=== Assignment ===
Search the records for the word "control" and copy every line in which it occurs.

=== Input data ===
========================
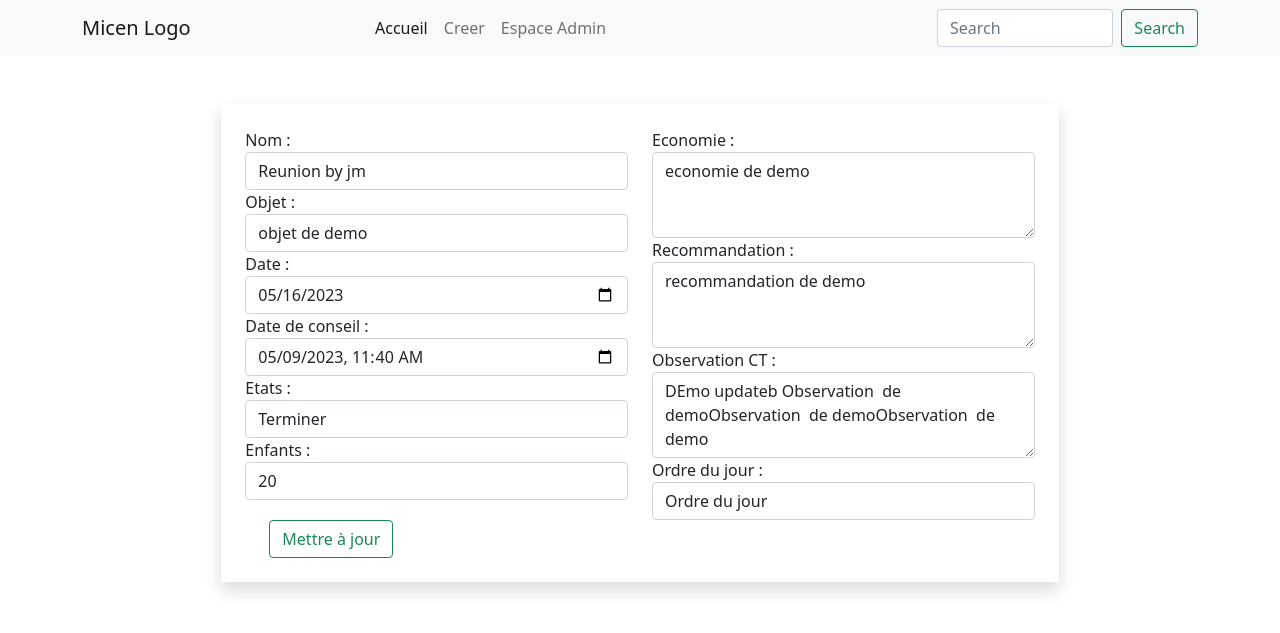
After one commit to ndouajm/MicenRole, a Django app: page /update/1/ in a window 1280 px wide. The commit adds this page. Shown: the top 633 px of the page. Run offline with Django 4.2, Linux system fonts and the light colour scheme; data comes from the database, SQL or seed files in the repository; both versions use the stored data as it was after the commit; some libraries are stand-ins or nearby versions.

Commit message:
crud okay sans formatage

```diff
--- a/MicenRole/GestionDeRole/admin.py
+++ b/MicenRole/GestionDeRole/admin.py
@@ -4,6 +4,6 @@ from .models import Roles
 # Register your models here.
 
 class AdminRole(admin.ModelAdmin):
-    list_display = ('id', 'nom', 'date_conseil','date')
+    list_display = ('id', 'nom', 'date_conseil','date', 'etats')
 
 admin.site.register(Roles, AdminRole)
--- a/MicenRole/GestionDeRole/models.py
+++ b/MicenRole/GestionDeRole/models.py
@@ -1,10 +1,12 @@
 from django.db import models
 from django import forms
 from django.urls import reverse
+from django.contrib.auth.models import User
 
 # Create your models here.
 
 class Roles(models.Model):
+
 
     nom = models.CharField(("Nom"), max_length=30)
 
--- a/MicenRole/GestionDeRole/templates/base.html
+++ b/MicenRole/GestionDeRole/templates/base.html
@@ -5,6 +5,7 @@
     <!-- Required meta tags -->
     <meta charset="utf-8">
     <meta name="viewport" content="width=device-width, initial-scale=1">
+    <link rel="stylesheet" href="https://use.fontawesome.com/releases/v6.2.0/css/all.css"/>
 
     <link rel="stylesheet" href="{% static 'css/bootstrap.min.css'%}">
     <link rel="stylesheet" href="{% static 'css/style.css' %}">
@@ -33,5 +34,6 @@
     <!-- <script src="https://cdn.jsdelivr.net/npm/bootstrap@5.0.2/dist/js/bootstrap.bundle.min.js" integrity="sha384-MrcW6ZMFYlzcLA8Nl+NtUVF0sA7MsXsP1UyJoMp4YLEuNSfAP+JcXn/tWtIaxVXM" crossorigin="anonymous"></script> -->
 
     <script src="{% static 'js/bootstrap.min.js'%}"></script>
+    <script src="https://kit.fontawesome.com/2b6a213e82.js" crossorigin="anonymous"></script>
   </body>
 </html>
--- /dev/null
+++ b/MicenRole/GestionDeRole/templates/roles/confirm_delete.html
@@ -0,0 +1 @@
+{% lorem 5 p random %}
--- a/MicenRole/GestionDeRole/templates/roles/detail.html
+++ b/MicenRole/GestionDeRole/templates/roles/detail.html
@@ -29,6 +29,7 @@
                                     <th>Document</th>
                                     <th>Observation_ct</th>
                                     <th>Etat</th>
+                                    <th>Action</th>
                                 </tr>
                             </thead>
                             <tbody>
@@ -43,6 +44,9 @@
                                     <td download>{{ role.document }}</td>
                                     <td>{{ role.observation_ct }}</td>
                                     <td>{{ role.etats }}</td>
+
+                                    <td> <a href="{% url 'update' role.id %}" class="btn btn-primary">Modifier</a></td>
+                                    <td> <a href="{% url 'delete' role.id %}" class="btn btn-danger">Supprimer <i class="fa-solid fa-eye"></i></a></td>
 
 
                                 </tr>
--- /dev/null
+++ b/MicenRole/GestionDeRole/templates/roles/update.html
@@ -0,0 +1,71 @@
+{% extends 'base.html' %}
+
+{% block content %}
+
+<div class="container-fluid">
+    <div class="offset-2 col-sm-8 shadow p-4">
+        <form action="{% url 'update' role.id %}" method="post" class="row justify-content-center">
+            {% csrf_token %}
+            <div class="col-sm-6">
+                <div class="form-group">
+                    <label for="nom">Nom :</label>
+                    <input type="text" name="nom" id="{{ role.nom }}" class="form-control" value="{{ role.nom }}" placeholder="">
+                </div>
+
+                <div class="form-group">
+                    <label for="objet">Objet :</label>
+                    <input type="text" name="objet" id="{{ role.objet }}" class="form-control" value="{{ role.objet }}" placeholder="">
+                </div>
+                <div class="form-group">
+                    <label for="date">Date :</label>
+                    <input type="date" name="date" id="date" class="form-control" value="{{ role.date|date:'Y-m-d' }}" placeholder="">
+                </div>
+                <div class="form-group">
+                    <label for="date_conseil">Date de conseil :</label>
+                    <input type="datetime-local" name="date_conseil" id="date_conseil" class="form-control" value="{{ role.date_conseil|date:'Y-m-d\TH:i' }}" placeholder="">
+                </div>
+
+
+                <div class="form-group">
+                    <label for="{{ form.etats.id_for_label }}">Etats :</label>
+                    <select name="{{ form.etats.name }}" id="{{ form.etats.id_for_label }}" class="form-control">
+                        {% for value, label in form.fields.etats.choices %}
+                        {% if value == role.etats %}
+                        <option value="{{ value }}" selected>{{ label }}</option>
+                        {% else %}
+                        <option value="{{ value }}">{{ label }}</option>
+                        {% endif %}
+                        {% endfor %}
+                    </select>
+                </div>
+                <div class="form-group">
+                    <label for="enfants">Enfants :</label>
+                    <input type="number" name="enfants" id="{{ role.enfants }}" class="form-control" value="{{ role.enfants }}" placeholder="">
+                </div>
+            </div>
+            <div class="col-sm-6">
+                <div class="form-group">
+                    <label for="economie">Economie :</label>
+                    <textarea name="economie" id="{{ role.economie }}" class="form-control" rows="3">{{ role.economie }}</textarea>
+                </div>
+                <div class="form-group">
+                    <label for="recommandation">Recommandation :</label>
+                    <textarea name="recommandation" id="{{ role.recommandation }}" class="form-control" rows="3">{{ role.recommandation }}</textarea>
+                </div>
+                <div class="form-group">
+                    <label for="observation_ct">Observation CT :</label>
+                    <textarea name="observation_ct" id="{{ role.observation_ct }}" class="form-control" rows="3">{{ role.observation_ct }}</textarea>
+                </div>
+
+                <div class="form-group">
+                    <label for="order_jour">Ordre du jour :</label>
+                    <input type="text" name="order_jour" id="{{ role.order_jour }}" class="form-control" value="{{ role.order_jour }}" placeholder="">
+                </div>
+            </div>
+            <div class="col mx-4">
+                <button type="submit" class="btn btn-outline-success">Mettre à jour</button>
+            </div>
+        </form>
+    </div>
+
+    {% endblock %}
--- a/MicenRole/GestionDeRole/urls.py
+++ b/MicenRole/GestionDeRole/urls.py
@@ -7,5 +7,8 @@ urlpatterns = [
     path('', index, name="home"),
     path('create', roleCreate, name="create"),
     path('detail/<int:role_id>/', role_detail, name='role_detail'),
-    path('print/', print_document, name='print_document'),
+    path('update/<int:role_id>/', roleUpdate, name='update'),
+    path('delete/<int:role_id>/', delete, name='delete'),
+    path('confirm_delete/', confirm_delete, name='confirm_delete'),
+    path('print/<int:role_id>/', print_document, name='print_document'),
 ]
--- a/MicenRole/GestionDeRole/views.py
+++ b/MicenRole/GestionDeRole/views.py
@@ -3,9 +3,12 @@ from .models import Roles
 from .form import RoleCreate
 
 from django.http import HttpResponse
-from django.template.loader import get_template
-from reportlab.pdfgen import canvas
+from django.template.loader import get_template, render_to_string
+from xhtml2pdf import pisa
+
 from io import BytesIO
+
+
 
 
 def index(request):
@@ -28,6 +31,9 @@ def roleCreate(request):
         form = RoleCreate(request.POST, request.FILES)
         if form.is_valid():
             role = form.save(commit=False)
+            role.etats = 'ENCOURS'
+            # role.created_by = request.user
+
             role.save()
 
             return redirect('home')
@@ -36,11 +42,35 @@ def roleCreate(request):
 
     return render(request, 'roles/create.html', {'form': form})
 
-# def role_detail(request, role_id):
-#     roles = get_object_or_404(Roles, id=role_id)
+
+def roleUpdate(request, role_id):
+    role = Roles.objects.get(id=role_id)
+
+    if request.method == 'POST':
+        form = RoleCreate(request.POST, request.FILES, instance=role)
+        if form.is_valid():
+            # role.modified_by = request.user  # Enregistrer l'utilisateur actuel comme modificateur
+            form.save()
+            return redirect('home')
+    else:
+        form = RoleCreate(instance=role)
+
+    return render(request, 'roles/update.html', {'form': form, 'role': role})
+
+def delete(request, role_id):
+    role = get_object_or_404(Roles, id=role_id)
+    if request.method == 'POST':
+
+        role.delete()
+        return redirect('confirm_delete')
+    return render(request, 'roles/delete.html', {'role': role})
 
 
-#     return render(request, 'roles/detail.html', {'role': Roles})
+def confirm_delete(request):
+    return render(request, 'roles/confirm_delete.html')
+
+
+
 
 def role_detail(request, role_id):
     role = get_object_or_404(Roles, id=role_id)
@@ -48,60 +78,27 @@ def role_detail(request, role_id):
     return render(request, 'roles/detail.html', context)
 
 
+def print_document(request, role_id):
+    # Récupérer les données pour le document à partir de la base de données ou d'autres sources
+    data_print = Roles.objects.get(id=role_id)
 
+    # Charger le modèle HTML pour le document
+    template = 'report.html'
 
+    # Créer le contexte avec les données à passer au modèle
+    context = {
+        'data_print': data_print
+    }
 
-
-def print_document(request):
-    # Récupérer les données pour le document à partir de la base de données ou d'autres sources
-
-    context = {
-        'name': 'John Doe',
-        'address': '123 Main Street',
-        'city': 'Anytown',
-        'state': 'CA',
-        'zip': '12345',
-    }
-    # Charger le modèle HTML pour le document
-    template = get_template('report.html')
-    html = template.render(context)
+    # Rendre le modèle HTML avec le contexte
+    html = render_to_string(template, context)
 
     # Créer un document PDF à partir du modèle HTML
     pdf_file = BytesIO()
-    p = canvas.Canvas(pdf_file)
-    p.drawString(100, 750, "Hello world.")
-    p.drawString(100, 700, "Name: %s" % context['name'])
-    p.drawString(100, 650, "Address: %s" % context['address'])
-    p.drawString(100, 600, "City: %s" % context['city'])
-    p.drawString(100, 550, "State: %s" % context['state'])
-    p.drawString(100, 500, "Zip: %s" % context['zip'])
-    p.showPage()
-    p.save()
+    pisa.CreatePDF(html, dest=pdf_file)
+
 
     # Retourner le document PDF comme une réponse HTTP
     response = HttpResponse(pdf_file.getvalue(), content_type='application/pdf')
     response['Content-Disposition'] = 'attachment; filename="document.pdf"'
     return response
-
-
-
-# def roleCreate(request):
-#     nom = request.POST.get('nom_document'),
-#     date_conseil= request.POST.get('date_conseil'),
-#     objet=request.POST.get('objet'),
-#     economie=request.POST.get('economie'),
-#     recommandation=request.POST.get('recommandation'),
-#     observation_ct=request.POST.get('observation_ct'),
-#     order_jour=request.POST.get('order_jour')
-
-#     newRole = Documents.objects.create(
-#         nom = nom,
-#         date_conseil = date_conseil,
-#         objet = objet,
-#         economie = economie,
-#         recommandation = recommandation,
-#         observation_ct = observation_ct,
-#         order_jour = order_jour
-#     )
-#     newRole.save()
-#     return render(request, 'roles/create.html')
```
Also changed, not shown: MicenRole/GestionDeRole/templates/index.html (+3 -9 lines), MicenRole/GestionDeRole/templates/report.html (+31 -7 lines), MicenRole/GestionDeRole/templates/roles/create.html (+11 -1 lines), MicenRole/GestionDeRole/templates/roles/delete.html (added, +14 -0 lines), MicenRole/db.sqlite3.
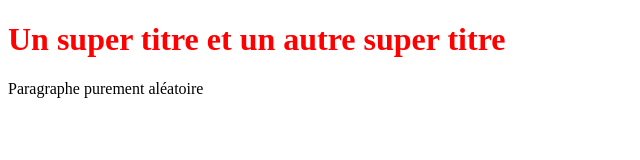
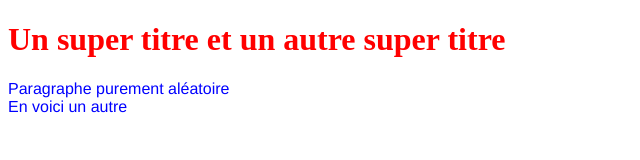
Before and after one commit to RaphGenius/OpenclassroomsProject, a plain HTML site: page index.html in a window 1280 px wide. Shown: the whole page, without its empty margins (0-640 px from the left). Drawn offline with Linux system fonts and the light colour scheme.

Commit message:
Ajout d'une ligne dans un paragraphe et style sur le paragraphe

```diff
--- a/index.html
+++ b/index.html
@@ -6,6 +6,8 @@
 </head>
 <body>
    <h1>Un super titre et un autre super titre</h1>
-   <p>Paragraphe purement aléatoire</p>
+   <p>Paragraphe purement aléatoire<br/>
+      En voici un autre </p>
+
 </body>
 </html>
--- a/styles.css
+++ b/styles.css
@@ -2,3 +2,8 @@ h1{
     color: red;
     font-size: 2em;
 }
+
+p{
+    color: blue;
+    font-family: 'Franklin Gothic Medium', 'Arial Narrow', Arial, sans-serif;
+}
```
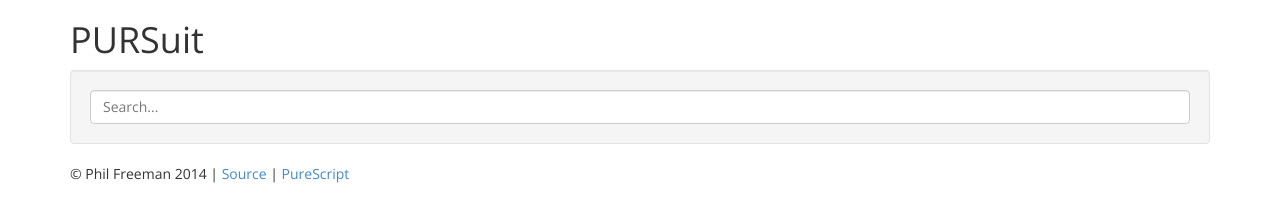
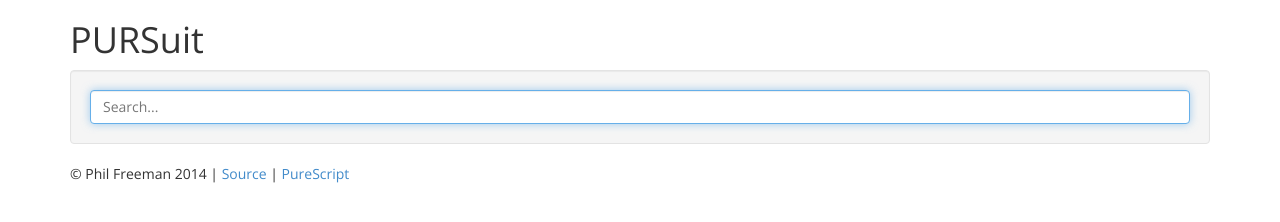
Before and after one commit to purescript/pursuit, a website: page index.html in a window 1280 px wide. Drawn offline with nearby package versions, Linux system fonts and the light colour scheme.

Commit message:
Autofocus on search field

```diff
--- a/index.html
+++ b/index.html
@@ -20,7 +20,7 @@
         <h1>PURSuit</h1>
 
       <div class="well">
-        <input type="search" class="form-control" id="searchInput" placeholder="Search..." />
+        <input type="search" class="form-control" id="searchInput" placeholder="Search..." autofocus />
       </div>
 
       <div id="searchResults"></div>
```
========================
=== Response below ===
+                    <input type="text" name="nom" id="{{ role.nom }}" class="form-control" value="{{ role.nom }}" placeholder="">
+                    <input type="text" name="objet" id="{{ role.objet }}" class="form-control" value="{{ role.objet }}" placeholder="">
+                    <input type="date" name="date" id="date" class="form-control" value="{{ role.date|date:'Y-m-d' }}" placeholder="">
+                    <input type="datetime-local" name="date_conseil" id="date_conseil" class="form-control" value="{{ role.date_conseil|date:'Y-m-d\TH:i' }}" placeholder="">
+                    <select name="{{ form.etats.name }}" id="{{ form.etats.id_for_label }}" class="form-control">
+                    <input type="number" name="enfants" id="{{ role.enfants }}" class="form-control" value="{{ role.enfants }}" placeholder="">
+                    <textarea name="economie" id="{{ role.economie }}" class="form-control" rows="3">{{ role.economie }}</textarea>
+                    <textarea name="recommandation" id="{{ role.recommandation }}" class="form-control" rows="3">{{ role.recommandation }}</textarea>
+                    <textarea name="observation_ct" id="{{ role.observation_ct }}" class="form-control" rows="3">{{ role.observation_ct }}</textarea>
+                    <input type="text" name="order_jour" id="{{ role.order_jour }}" class="form-control" value="{{ role.order_jour }}" placeholder="">
-        <input type="search" class="form-control" id="searchInput" placeholder="Search..." />
+        <input type="search" class="form-control" id="searchInput" placeholder="Search..." autofocus />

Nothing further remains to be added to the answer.